Adam Sandler’s latest attempt to recalibrate his image, Spanglish,
is still drawing respectable weeknight crowds.
only knows why. The film is smug, self-satisfied and offensive
to a degree one would not think possible, even allowing it
was made by smug, self-satisfied, overpraised writer-director
James L. Brooks.
As the title suggests, it’s all about the mingling of cultures.
Or, that’s what it pretends to be. It’s hard to tell; see
what you think. Mexican illegals Flor (Paz Vega) and her teen
daughter Cristina (Shelby Bruce) are making a new life for
themselves in El Lay. Flor, who speaks no English, gets a
housekeeper-nanny job with the Claskys. John Clasky (Sandler)
is a loving, caring dad who also happens to be the greatest
chef in America. His wife Deb (Téa Leoni) is newly unemployed
and in full crisis mode. Their kids Bernice (Sarah Steele)
and Georgie (Ian Hyland) are more-or-less normal; Deb’s mom,

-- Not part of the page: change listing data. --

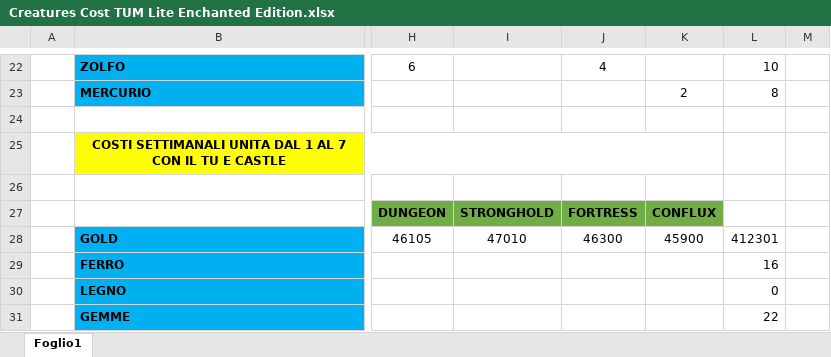
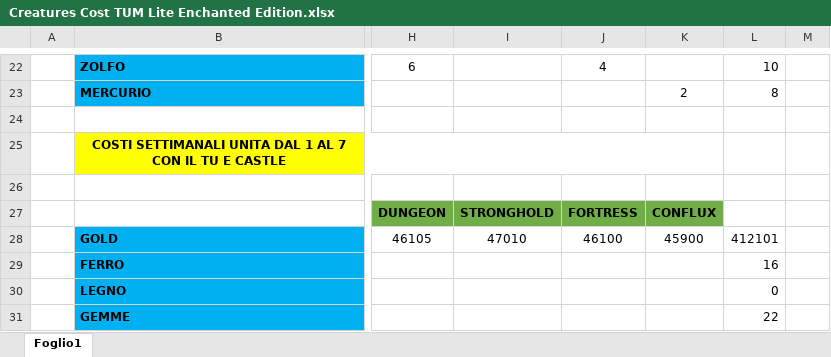
Before and after one commit to Archer30/Third-Upgrade-Mod, an Excel workbook: TUM Enchanted/Data/s/Creatures Cost TUM Lite Enchanted Edition.xlsx, sheet Foglio1, drawn as a sheet; only a part is shown, gaps mark what is left out; values as stored, in another font and other column widths than the file's, no borders; the diff names each change by its address in the sheet, - before the commit and + after, or states it on an @@ line.

```diff
--- a/TUM Enchanted/Data/s/Creatures Cost TUM Lite Enchanted Edition.xlsx (sheet Foglio1)
+++ b/TUM Enchanted/Data/s/Creatures Cost TUM Lite Enchanted Edition.xlsx (sheet Foglio1)
-J28: 46300
+J28: 46100
-L28: 412301
+L28: 412101
```
Also changed, not shown: 12 other files.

Evelyn Norwich (Cloris Leachman), is an amusing drunk.
Flor and her daughter are well-adjusted, poor but hardworking
and delighted to be Latino. The Clasky family are dysfunctional,
wealthy and—like most white folks—unaware that they belong
to any group other than “us.” That’s about it for trenchant
social commentary; every other plot point related to race
or class is a hopeless muddle. Example: When John tells Flor
that he’s concerned his daughter will be affected by her snooty
private school, Flor reassures him that she won’t, because
Bernice has “heart.” Yet, when Flor has the same reservations
about her own daughter (who has just as much “heart” as Bernice)
being among Anglos, the movie presents Flor’s attitude as
correct. Does this mean it’s good for white kids to learn
to become ruling-class assholes, but Latinos should not? Maybe
Brooks is just reassuring himself that his own help are happy
as they are.
The film’s biggest crime, however, is wrapping itself in the
holy mantle of Protecting The Children. (Warning: spoilers
ahead.) Flor is a good mom; Deb is a horror who makes her
daughter feel bad for being fat and, also, cheats on her husband.
John is a good dad; Flor’s absent hubby is a deadbeat. Flor
and John have the hots for each other, the film seems to suggest,
because they’re such good parents. But they can’t get together
precisely because they’re good parents.
Bullshit. Deb is a complete monster, and easily the most repulsive
female character put on film in recent memory. She’s selfish
about everything, from other people’s children to her own
orgasms—and Brooks, in an act of filmmaking misogyny rare
outside of snuff films, allows her no redeeming qualities.
None. There is no way that Deb is anything but a plague on
her children, and the idea that the Sandler character should
stay with her amounts to child abuse.
Brooks wants us to think that his film is “serious” because
it honors self-sacrifice and family values. But the characters
are so shallow that his serious aspirations are laughable.
The only way Spanglish would have worked is if John
kicked his rotten wife and her drunken mom to the curb and
married Flor. That, however, would have made the film a conventional
romantic comedy, and Brooks thinks himself too good for that.
He’s a hack who doesn’t have the balls to be himself. That
fact needs no translation.